Damn, still nearly two weeks from Bluff. And a lot can happen in two weeks.

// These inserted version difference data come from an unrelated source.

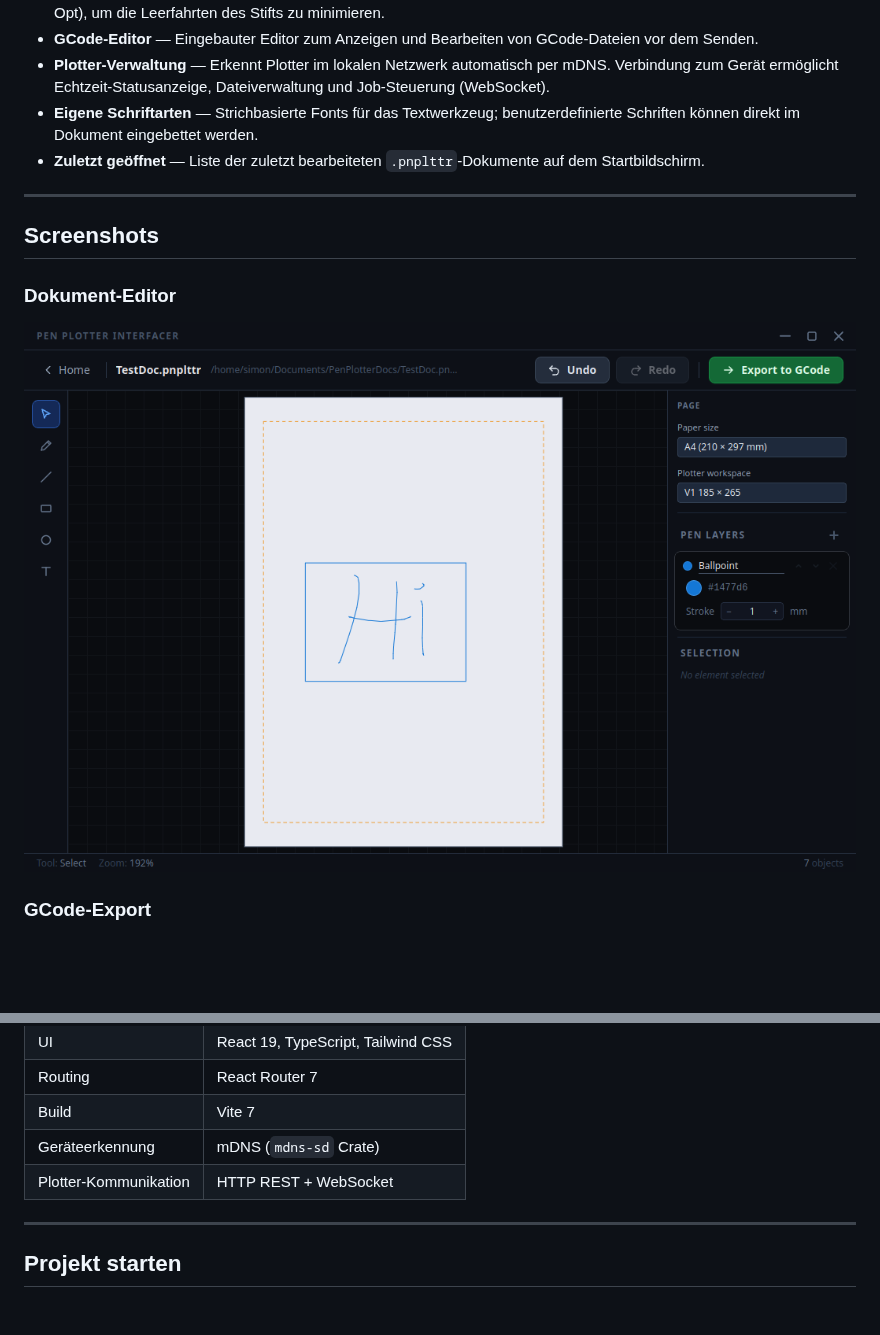
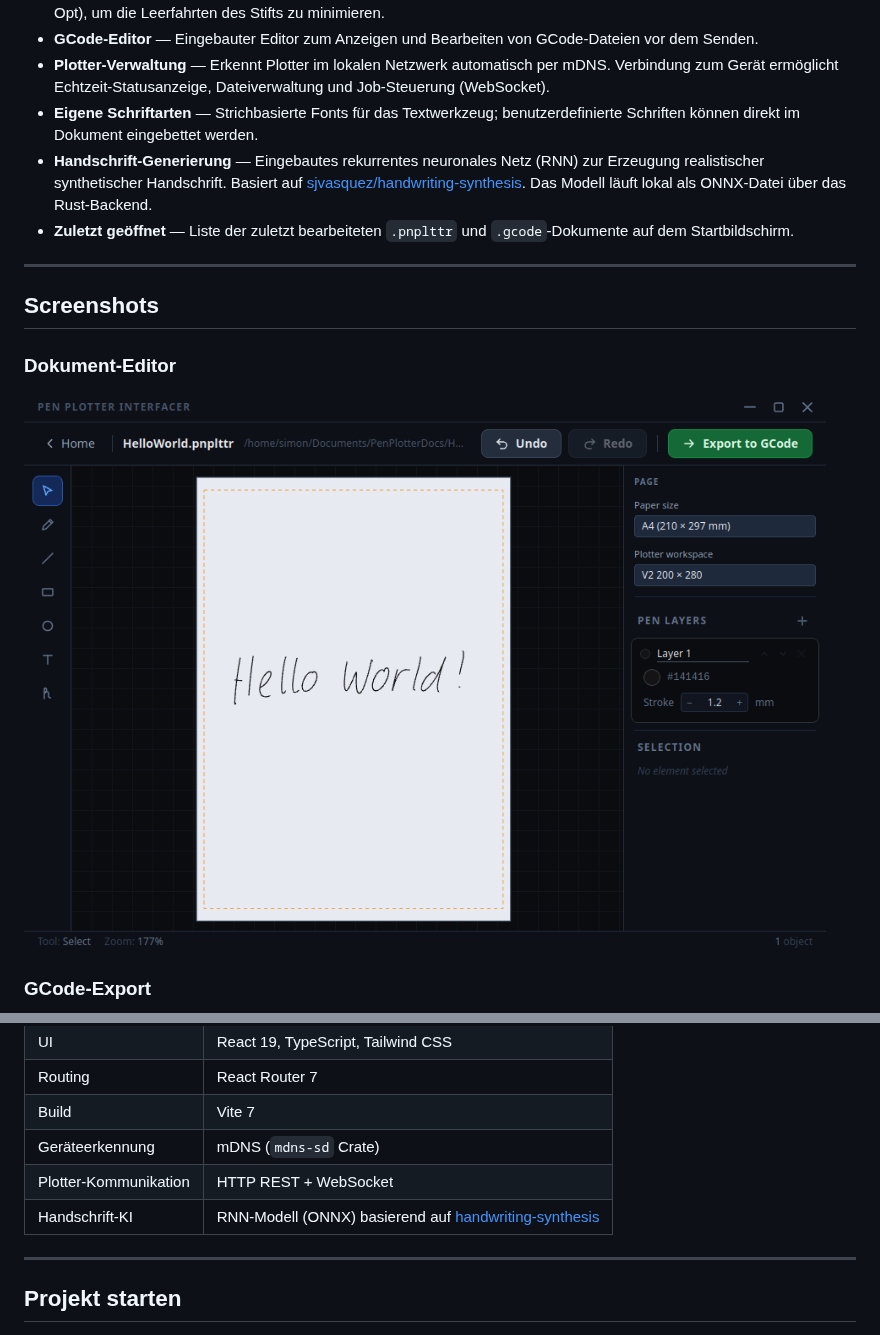
Before and after one commit to tomatencode/PenPlotterApp, a Markdown page: README.md, 2 parts joined by grey strips. GitHub-like rendering; pictures changed too: docs/screenshots/editor.png; blank space fills up the shorter version.

```diff
--- a/README.md
+++ b/README.md
@@ -13,7 +13,8 @@ Eine Desktop-Anwendung zum Erstellen von Zeichnungen und zum Steuern eines Pen-P
 - **GCode-Editor** — Eingebauter Editor zum Anzeigen und Bearbeiten von GCode-Dateien vor dem Senden.
 - **Plotter-Verwaltung** — Erkennt Plotter im lokalen Netzwerk automatisch per mDNS. Verbindung zum Gerät ermöglicht Echtzeit-Statusanzeige, Dateiverwaltung und Job-Steuerung (WebSocket).
 - **Eigene Schriftarten** — Strichbasierte Fonts für das Textwerkzeug; benutzerdefinierte Schriften können direkt im Dokument eingebettet werden.
-- **Zuletzt geöffnet** — Liste der zuletzt bearbeiteten `.pnplttr`-Dokumente auf dem Startbildschirm.
+- **Handschrift-Generierung** — Eingebautes rekurrentes neuronales Netz (RNN) zur Erzeugung realistischer synthetischer Handschrift. Basiert auf [sjvasquez/handwriting-synthesis](https://github.com/sjvasquez/handwriting-synthesis). Das Modell läuft lokal als ONNX-Datei über das Rust-Backend.
+- **Zuletzt geöffnet** — Liste der zuletzt bearbeiteten `.pnplttr` und `.gcode`-Dokumente auf dem Startbildschirm.
 
 ---
 
@@ -43,6 +44,7 @@ Eine Desktop-Anwendung zum Erstellen von Zeichnungen und zum Steuern eines Pen-P
 | Build | Vite 7 |
 | Geräteerkennung | mDNS (`mdns-sd` Crate) |
 | Plotter-Kommunikation | HTTP REST + WebSocket |
+| Handschrift-KI | RNN-Modell (ONNX) basierend auf [handwriting-synthesis](https://github.com/sjvasquez/handwriting-synthesis) |
 
 ---
 
```
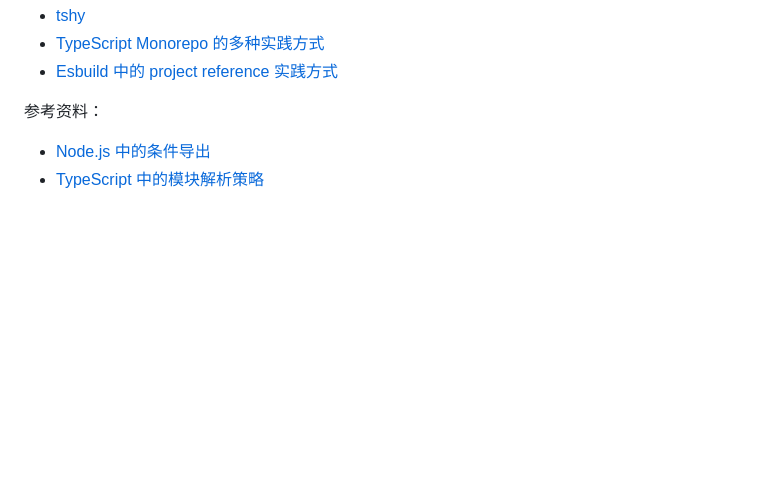
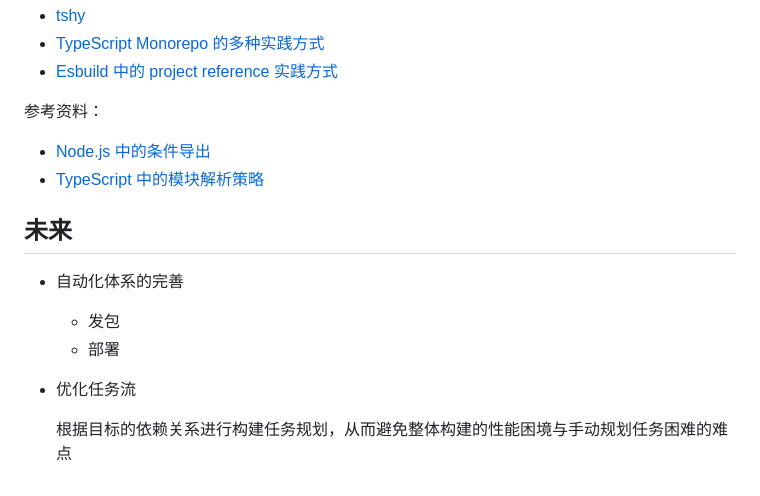
Before and after one commit to NWYLZW/ts-web-monorepo-template, a Markdown page: .about/DESIGN.md, the part around the change. Rendered like a GitHub page; blank space fills up the shorter version.

Commit message:
chore: add faeture task

```diff
--- a/.about/DESIGN.md
+++ b/.about/DESIGN.md
@@ -115,3 +115,12 @@
 
 - [Node.js 中的条件导出](https://nodejs.org/api/packages.html#conditional-exports)
 - [TypeScript 中的模块解析策略](https://www.typescriptlang.org/docs/handbook/modules/reference.html#the-moduleresolution-compiler-option)
+
+## 未来
+
+- 自动化体系的完善
+  - 发包
+  - 部署
+- 优化任务流
+
+  根据目标的依赖关系进行构建任务规划，从而避免整体构建的性能困境与手动规划任务困难的难点
```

I suppose it had to happen sooner or later: the breaking of the Anti Wekaweka Squad. Technically the squad had already broken when Joe left us in St Arnaud, but we knew that was going to happen and we could prepare ourselves and keep the tears to a minimum. This was more sudden, and so it broke our hearts. The day we left Queenstown will forever be known as The Day We Lost Brianne.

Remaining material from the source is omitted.